The Privateers who refused to play Akwesasne on Friday were upset because the Federal Hockey League did not levy tougher suspensions and hold the Warriors to league standards.
Thousand Islands had played Akwesasne nine times before Fridays game in which all but five Privateers refused to play. In those games, Akwesasne received 17 fighting majors and five unsportsmanlike conduct penalties. The Warriors have amassed a sizable 1,200 penalty minutes in 34 games, or more than 35 penalty minutes per game.
All those fights and penalties have resulted in eight suspensions, the longest of which was five games each to Patrick Deraspe and Adam Thompson on separate occasions.
I think there were one too many incidents, former Privateers coach Marc LeFebvre said. The league failed to take appropriate action.
But commissioner Don Kirnan said that the league had been taking action and issuing harsher suspensions in the weeks before Akwesasnes meeting with Thousand Islands on Friday.
Basically we have people reviewing the game and basically any player or coach that acts inappropriately will be suspended and the organization will be fined, Kirnan said. We clamped down on Akwesasne and Danbury. They received a lot of suspensions in the last 10 days.
Still, the FHLs action didnt satisfy LeFebvre or the players who decided to boycott. On Thursday, Thousand Islands held a team vote to decide if it would travel to Akwesasne. Former player and Brownville native Brian Marks said the decision was unanimous until it came time to load the bus.
The day we were supposed to leave for the trip, we had guys saying they were going to go, he said. (Akwesasne) was supposed to be kicked out of the league.
They say the league is a developmental league and each team brings in a couple older guys to help the younger guys out, Marks added. When you have Akwesasne, which has guys on their team that are almost 40 years old, theyre giving us cheap shots. It gets a little ridiculous. It wasnt that we were scared, we were just sick of it.
Thousand Islands isnt the only team to have problems with Akwesasne. Cape Cod skated off the ice after a bench-clearing brawl and forfeited the game on Jan. 14. The Blue Fins were even leading, 7-1, at the time of the third-period incident, which was sparked by Paul Shantzs tripping disqualification and Ahmed Mahfouzs spearing disqualification.
There are league conference calls every week, LeFebvre said. (Akwesasnes play) has been brought up every conference call since Christmas.
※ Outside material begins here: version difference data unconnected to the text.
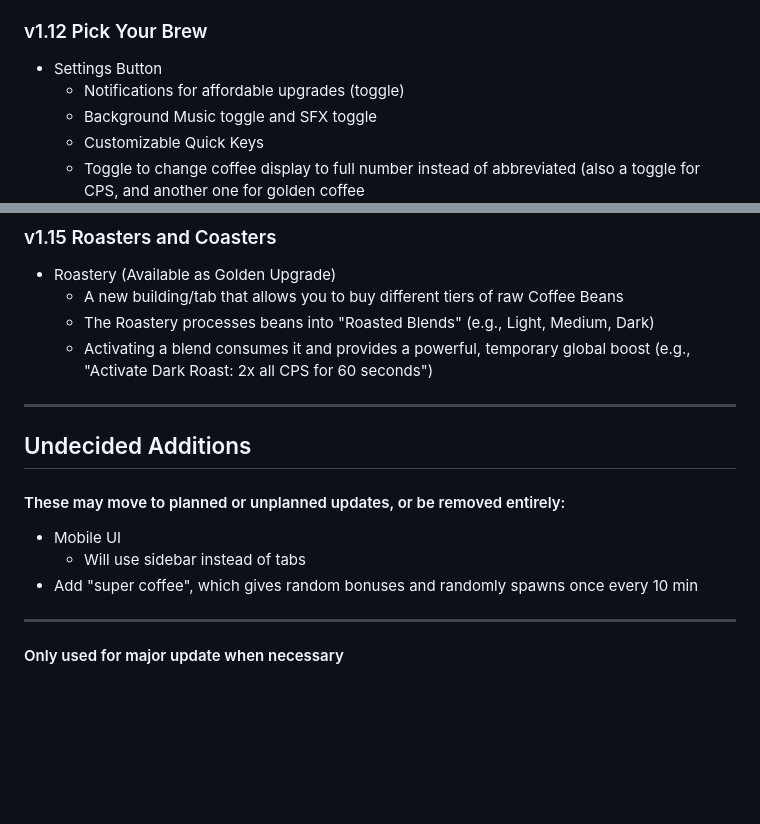
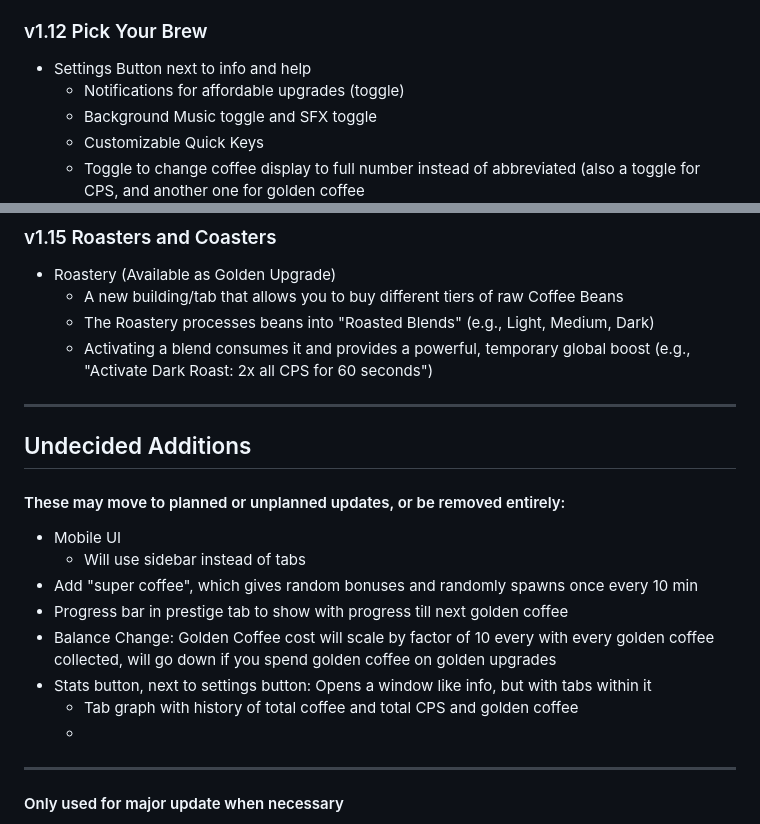
Before and after one commit to coffeetycoon/Coffee-Tycoon, a Markdown page: README.md, 2 parts joined by grey strips. Rendered like a GitHub page; blank space fills up the shorter version.

Commit message:
Update README with new features and clarifications
Clarified settings button description and added progress bar and balance change details.

```diff
--- a/README.md
+++ b/README.md
@@ -90,7 +90,7 @@ A game where you brew coffee.
 - Affordable shop items notifications (Red dot)
 
 ### v1.12 Pick Your Brew
-- Settings Button
+- Settings Button next to info and help
   - Notifications for affordable upgrades (toggle)
   - Background Music toggle and SFX toggle
   - Customizable Quick Keys
@@ -122,6 +122,7 @@ A game where you brew coffee.
     - A new building/tab that allows you to buy different tiers of raw Coffee Beans
     - The Roastery processes beans into "Roasted Blends" (e.g., Light, Medium, Dark)
     - Activating a blend consumes it and provides a powerful, temporary global boost (e.g., "Activate Dark Roast: 2x all CPS for 60 seconds")
+
 ---
 
 ## Undecided Additions
@@ -129,6 +130,11 @@ A game where you brew coffee.
 - Mobile UI
   - Will use sidebar instead of tabs
 - Add "super coffee", which gives random bonuses and randomly spawns once every 10 min
+- Progress bar in prestige tab to show with progress till next golden coffee
+- Balance Change: Golden Coffee cost will scale by factor of 10 every with every golden coffee collected, will go down if you spend golden coffee on golden upgrades
+- Stats button, next to settings button: Opens a window like info, but with tabs within it
+  - Tab graph with history of total coffee and total CPS and golden coffee
+  -
 
 ---
 #### Only used for major update when necessary
```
The league keeps giving them chance after chance after chance.
Kirnan disputed LeFebvres claims and said the Warriors were not on probation as a team, only individual players and coaches were suspended, and the team was never in jeopardy of expulsion.
The games are filmed and are reviewed by league officials after every game, Kirnan said. If there are any incidents, they are written up by the officials. If somebody would have done something, they would have been given a very hard penalty.
Many of the players who boycotted, and were subsequently released by Privateers owner Nicole Kirnan, have found other work in hockey. Marks is headed to Brooklyn, while his former teammates have been signed by various other teams in the FHL and other leagues. The Privateers, meanwhile, continue to add players to the roster.
Were happy that everything is back to where it was, Don Kirnan said. There were some trades made and we found places for players that didnt go to that game. As long as these hockey players play, I doubt very much theyll do anything like this again. I think theyll learn what they did is really foolish.